Take each line below that has "successfully" and copy it.

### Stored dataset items
· · ·

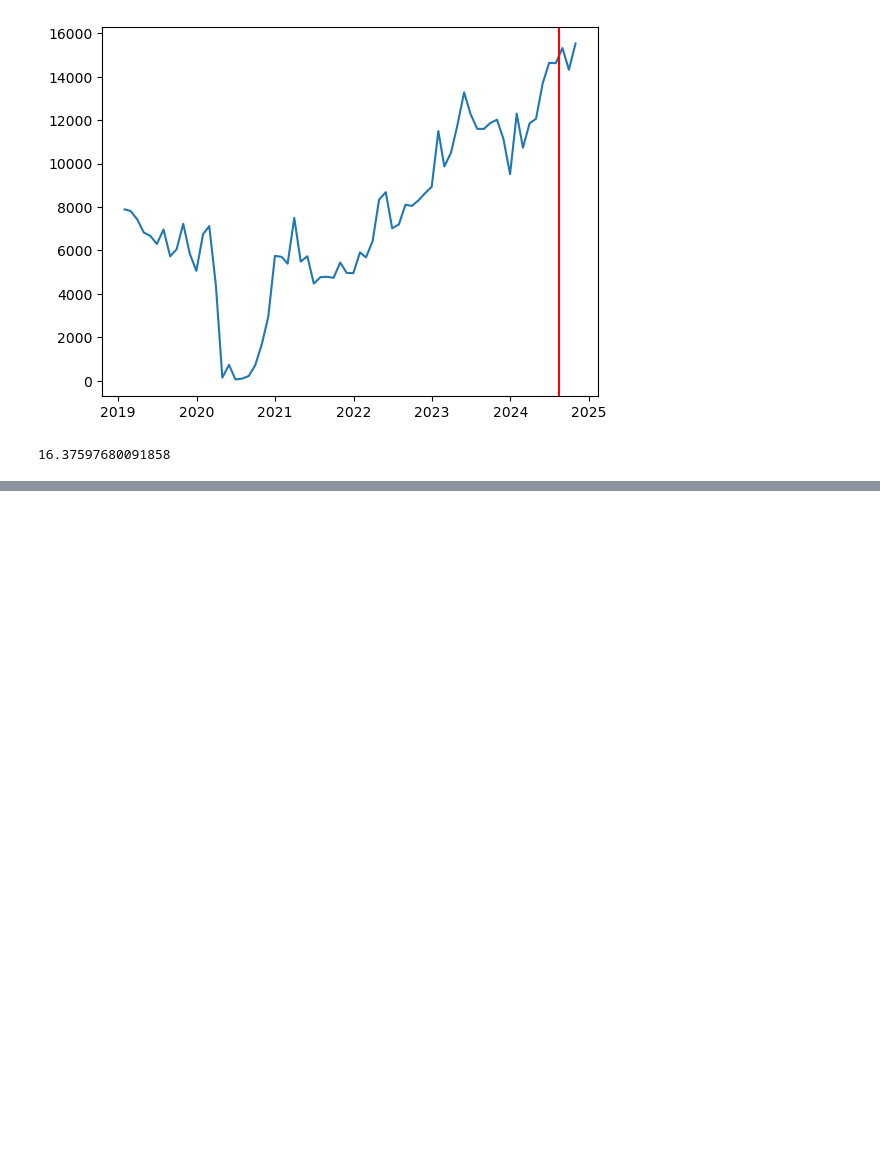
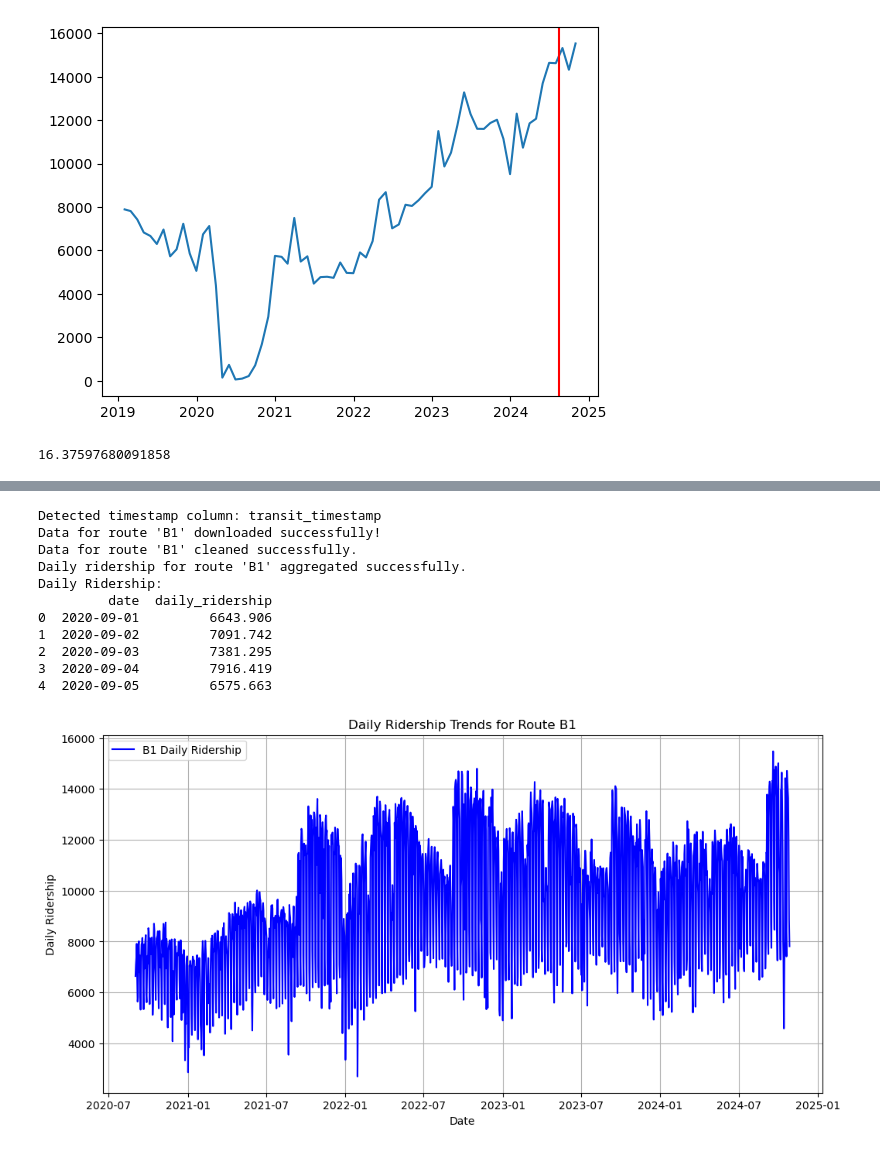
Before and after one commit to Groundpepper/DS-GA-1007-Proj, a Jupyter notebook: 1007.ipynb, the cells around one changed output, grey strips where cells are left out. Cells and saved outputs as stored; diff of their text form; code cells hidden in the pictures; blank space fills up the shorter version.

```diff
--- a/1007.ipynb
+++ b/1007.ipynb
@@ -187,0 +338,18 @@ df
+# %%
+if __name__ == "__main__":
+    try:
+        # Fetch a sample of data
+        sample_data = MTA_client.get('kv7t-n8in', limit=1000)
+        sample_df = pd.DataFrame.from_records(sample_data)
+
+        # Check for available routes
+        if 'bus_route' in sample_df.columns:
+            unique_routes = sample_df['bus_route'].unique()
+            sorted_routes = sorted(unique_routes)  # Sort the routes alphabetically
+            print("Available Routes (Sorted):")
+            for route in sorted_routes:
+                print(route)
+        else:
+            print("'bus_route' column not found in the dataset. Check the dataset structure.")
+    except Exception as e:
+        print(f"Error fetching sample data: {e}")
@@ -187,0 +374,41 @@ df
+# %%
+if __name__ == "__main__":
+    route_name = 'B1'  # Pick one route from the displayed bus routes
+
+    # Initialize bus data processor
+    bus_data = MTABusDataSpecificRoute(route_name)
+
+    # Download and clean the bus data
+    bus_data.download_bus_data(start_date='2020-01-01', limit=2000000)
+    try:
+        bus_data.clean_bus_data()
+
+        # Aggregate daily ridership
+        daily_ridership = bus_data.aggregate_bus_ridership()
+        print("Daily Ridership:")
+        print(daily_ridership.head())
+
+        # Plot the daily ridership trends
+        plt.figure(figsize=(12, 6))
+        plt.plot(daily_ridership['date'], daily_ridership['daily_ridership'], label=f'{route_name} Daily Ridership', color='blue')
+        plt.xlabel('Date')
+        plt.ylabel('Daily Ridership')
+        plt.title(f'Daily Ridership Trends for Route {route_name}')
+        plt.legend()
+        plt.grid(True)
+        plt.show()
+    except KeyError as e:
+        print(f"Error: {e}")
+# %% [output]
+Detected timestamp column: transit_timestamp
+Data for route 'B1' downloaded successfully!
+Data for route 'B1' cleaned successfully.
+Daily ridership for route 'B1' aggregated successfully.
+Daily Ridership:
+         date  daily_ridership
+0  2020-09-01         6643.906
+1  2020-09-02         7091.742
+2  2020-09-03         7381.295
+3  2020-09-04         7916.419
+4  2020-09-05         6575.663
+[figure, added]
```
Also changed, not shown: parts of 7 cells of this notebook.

· · ·

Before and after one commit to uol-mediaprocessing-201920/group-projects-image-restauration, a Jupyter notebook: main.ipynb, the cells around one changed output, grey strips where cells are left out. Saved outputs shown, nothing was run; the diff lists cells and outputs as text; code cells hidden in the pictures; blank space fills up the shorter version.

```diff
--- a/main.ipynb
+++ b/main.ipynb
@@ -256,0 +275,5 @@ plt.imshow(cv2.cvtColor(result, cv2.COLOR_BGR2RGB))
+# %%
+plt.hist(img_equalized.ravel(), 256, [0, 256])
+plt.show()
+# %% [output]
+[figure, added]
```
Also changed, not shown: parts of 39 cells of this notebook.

· · ·

### OUTPUT OF THE EXERCISE
+Data for route 'B1' downloaded successfully!
+Data for route 'B1' cleaned successfully.
+Daily ridership for route 'B1' aggregated successfully.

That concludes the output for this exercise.